EXERCISE DIRECTIONS
Across the entries below, determine how many lines include the word "CRITICAL". State only the resulting number.

RECORDED INFORMATION
▶

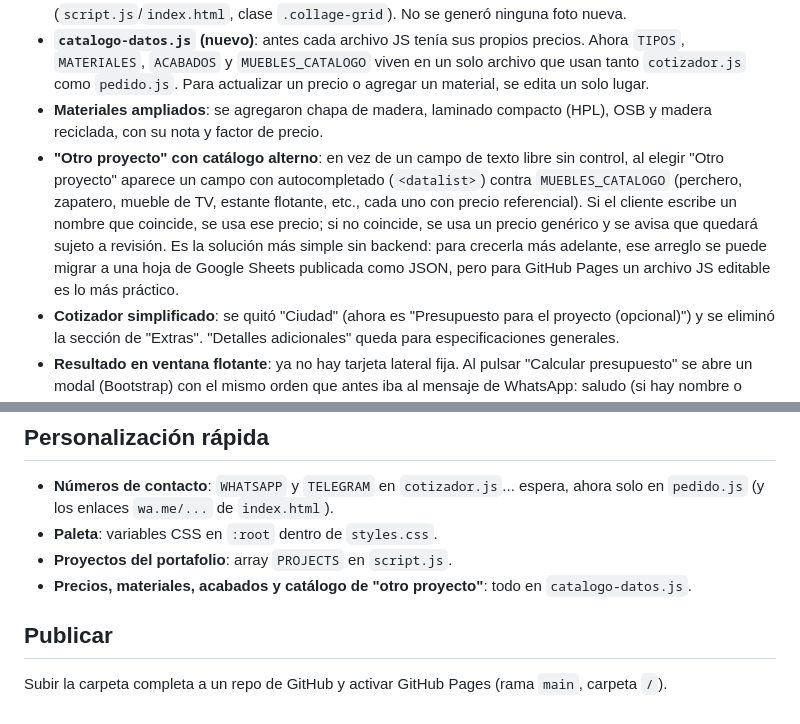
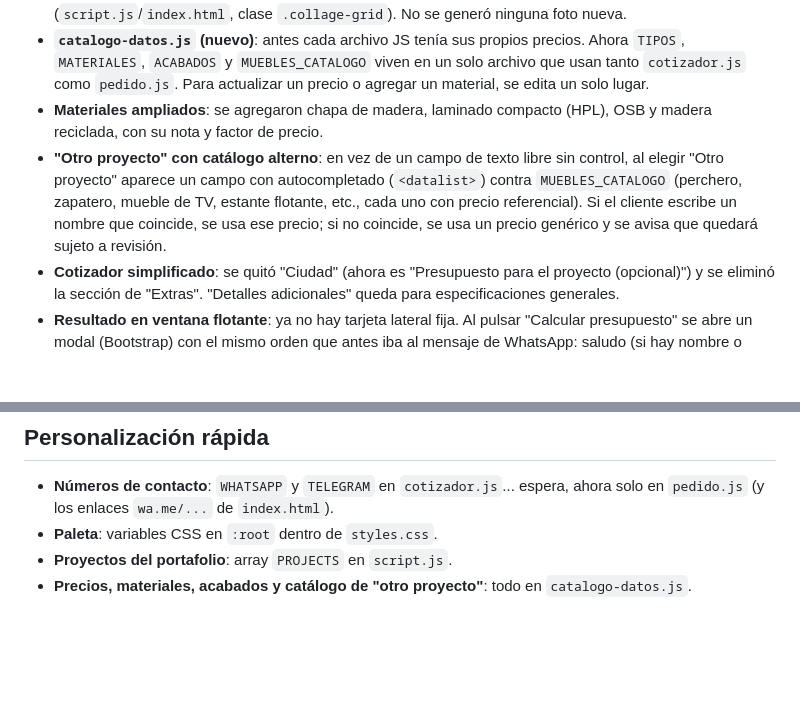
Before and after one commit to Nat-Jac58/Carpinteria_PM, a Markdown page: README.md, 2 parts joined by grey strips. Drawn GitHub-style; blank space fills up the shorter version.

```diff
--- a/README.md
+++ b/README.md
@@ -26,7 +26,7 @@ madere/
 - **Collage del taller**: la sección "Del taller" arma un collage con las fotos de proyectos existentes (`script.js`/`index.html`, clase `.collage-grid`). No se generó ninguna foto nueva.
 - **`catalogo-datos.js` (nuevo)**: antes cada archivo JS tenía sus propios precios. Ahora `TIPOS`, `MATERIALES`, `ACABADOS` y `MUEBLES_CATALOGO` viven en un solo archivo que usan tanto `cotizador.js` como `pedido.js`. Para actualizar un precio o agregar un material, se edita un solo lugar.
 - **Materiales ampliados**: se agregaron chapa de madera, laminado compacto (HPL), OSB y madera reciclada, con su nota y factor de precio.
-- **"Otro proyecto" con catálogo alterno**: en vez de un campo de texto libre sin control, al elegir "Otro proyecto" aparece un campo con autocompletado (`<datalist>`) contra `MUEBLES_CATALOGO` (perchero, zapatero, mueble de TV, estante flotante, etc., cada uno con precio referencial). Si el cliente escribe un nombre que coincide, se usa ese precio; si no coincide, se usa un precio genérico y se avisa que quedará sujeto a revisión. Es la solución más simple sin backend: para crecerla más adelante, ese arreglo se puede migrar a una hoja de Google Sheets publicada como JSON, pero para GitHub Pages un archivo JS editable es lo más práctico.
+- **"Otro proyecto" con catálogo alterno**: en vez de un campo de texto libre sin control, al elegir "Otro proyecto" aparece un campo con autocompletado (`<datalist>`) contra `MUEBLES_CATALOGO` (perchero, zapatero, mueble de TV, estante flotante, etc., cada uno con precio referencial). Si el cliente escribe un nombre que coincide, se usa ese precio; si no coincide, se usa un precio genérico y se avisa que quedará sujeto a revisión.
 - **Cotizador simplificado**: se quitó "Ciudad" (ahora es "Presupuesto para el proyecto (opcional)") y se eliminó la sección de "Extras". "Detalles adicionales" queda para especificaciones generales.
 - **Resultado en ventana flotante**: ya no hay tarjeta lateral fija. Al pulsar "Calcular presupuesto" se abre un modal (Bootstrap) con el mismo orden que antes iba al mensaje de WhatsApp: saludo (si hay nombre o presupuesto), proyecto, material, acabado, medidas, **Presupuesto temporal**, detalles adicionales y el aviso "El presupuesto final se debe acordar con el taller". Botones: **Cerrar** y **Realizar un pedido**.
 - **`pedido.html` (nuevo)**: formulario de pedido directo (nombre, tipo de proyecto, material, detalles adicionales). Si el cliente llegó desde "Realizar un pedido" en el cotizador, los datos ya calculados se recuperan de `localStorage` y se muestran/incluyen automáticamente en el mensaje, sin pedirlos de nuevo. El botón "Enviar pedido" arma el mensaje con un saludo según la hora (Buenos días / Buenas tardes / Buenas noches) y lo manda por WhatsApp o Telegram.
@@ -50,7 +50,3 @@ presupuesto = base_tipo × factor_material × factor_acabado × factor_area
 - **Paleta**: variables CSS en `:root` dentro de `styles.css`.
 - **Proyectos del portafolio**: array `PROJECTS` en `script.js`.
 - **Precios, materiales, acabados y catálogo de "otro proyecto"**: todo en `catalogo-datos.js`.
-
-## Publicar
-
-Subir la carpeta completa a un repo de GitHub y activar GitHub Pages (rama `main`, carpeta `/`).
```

◀
▶

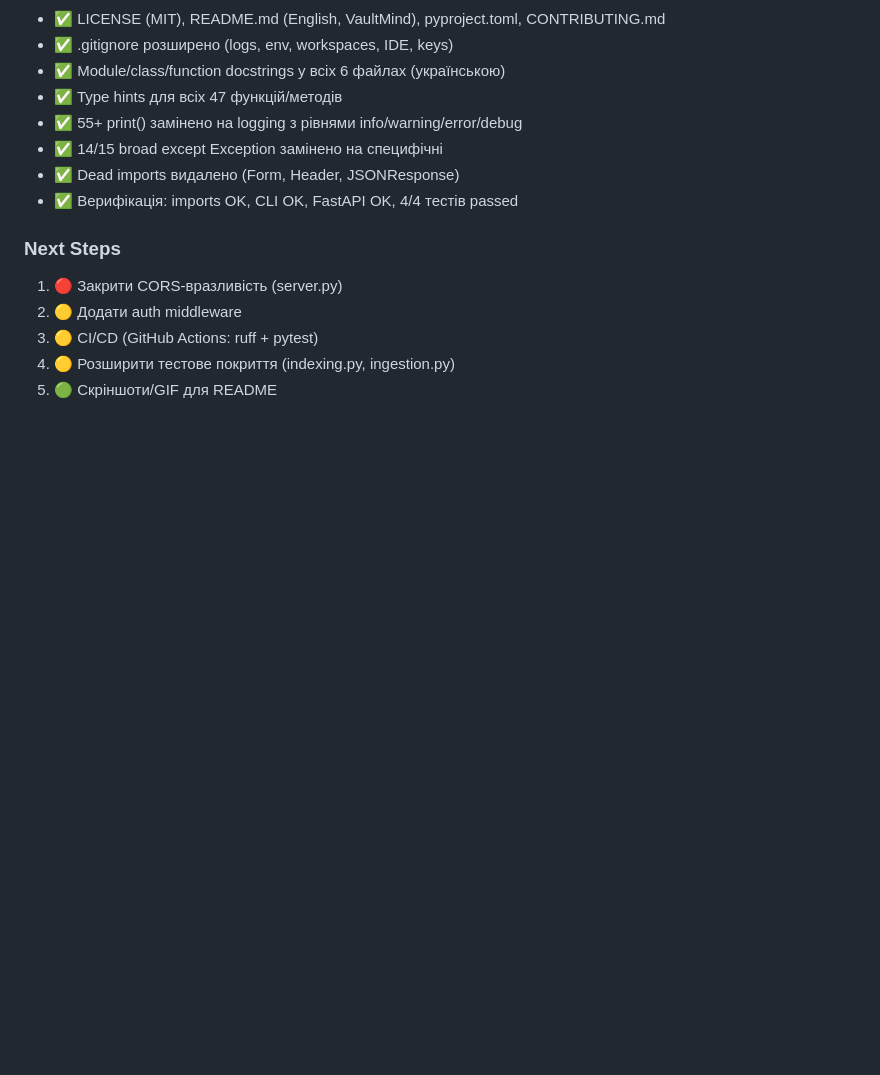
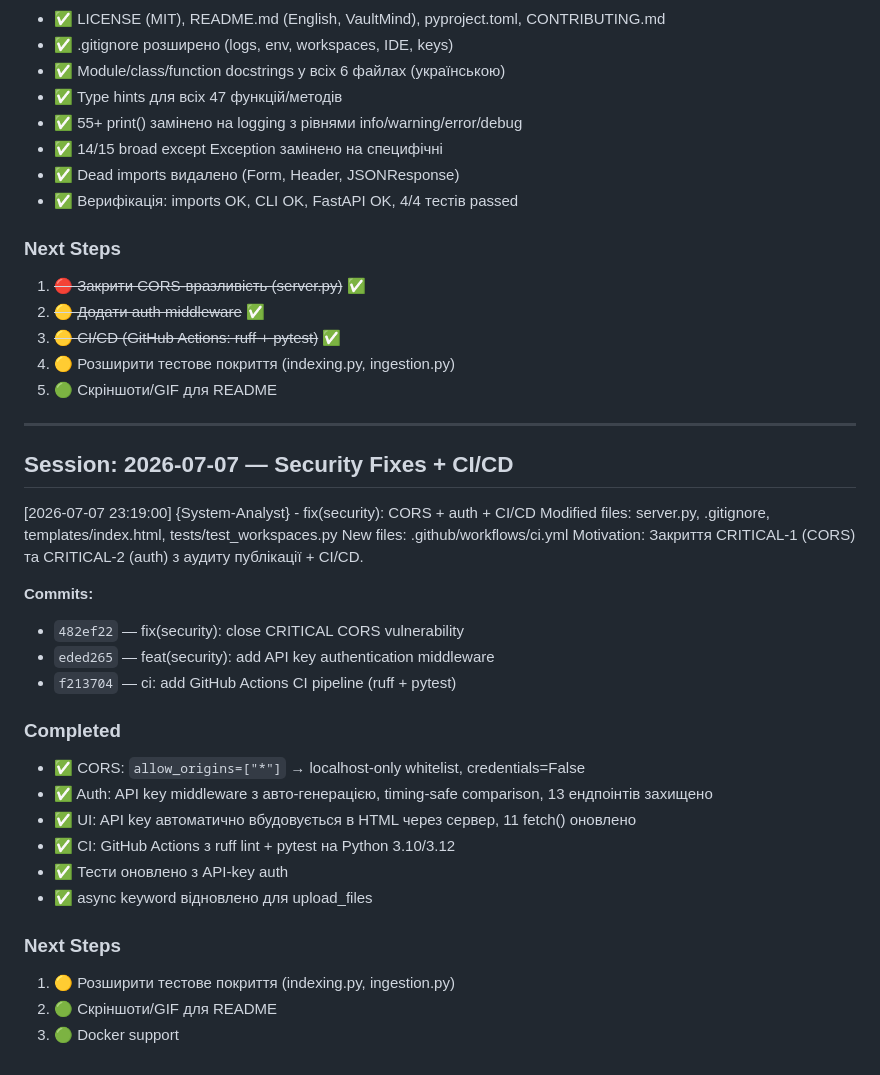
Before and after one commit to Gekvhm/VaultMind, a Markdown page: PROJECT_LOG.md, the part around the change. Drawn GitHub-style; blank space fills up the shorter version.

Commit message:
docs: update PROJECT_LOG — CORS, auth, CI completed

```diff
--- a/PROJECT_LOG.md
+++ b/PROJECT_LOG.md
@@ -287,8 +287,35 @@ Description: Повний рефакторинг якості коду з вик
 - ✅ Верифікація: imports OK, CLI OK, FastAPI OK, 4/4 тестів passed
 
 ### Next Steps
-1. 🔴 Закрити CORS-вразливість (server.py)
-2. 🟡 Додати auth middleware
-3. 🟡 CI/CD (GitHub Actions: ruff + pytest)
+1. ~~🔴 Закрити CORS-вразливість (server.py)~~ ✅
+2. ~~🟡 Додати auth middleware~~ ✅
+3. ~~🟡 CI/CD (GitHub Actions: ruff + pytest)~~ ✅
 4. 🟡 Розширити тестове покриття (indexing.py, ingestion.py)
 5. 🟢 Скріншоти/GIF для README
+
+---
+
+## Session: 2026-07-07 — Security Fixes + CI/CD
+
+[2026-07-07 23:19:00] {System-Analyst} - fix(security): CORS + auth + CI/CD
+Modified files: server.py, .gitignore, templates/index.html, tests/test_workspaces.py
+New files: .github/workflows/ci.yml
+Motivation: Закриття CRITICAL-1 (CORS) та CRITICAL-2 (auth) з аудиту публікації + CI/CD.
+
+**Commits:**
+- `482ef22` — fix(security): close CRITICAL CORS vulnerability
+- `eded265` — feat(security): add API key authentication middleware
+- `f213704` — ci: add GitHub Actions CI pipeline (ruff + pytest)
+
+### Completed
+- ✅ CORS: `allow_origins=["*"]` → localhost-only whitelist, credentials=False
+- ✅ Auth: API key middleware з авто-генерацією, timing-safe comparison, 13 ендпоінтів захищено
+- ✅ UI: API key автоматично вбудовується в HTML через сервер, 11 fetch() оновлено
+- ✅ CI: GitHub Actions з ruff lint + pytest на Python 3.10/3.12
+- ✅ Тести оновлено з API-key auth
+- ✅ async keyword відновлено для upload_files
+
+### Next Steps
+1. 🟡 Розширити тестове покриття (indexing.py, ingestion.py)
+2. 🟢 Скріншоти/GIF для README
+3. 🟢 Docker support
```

◀

SOLUTION BELOW
2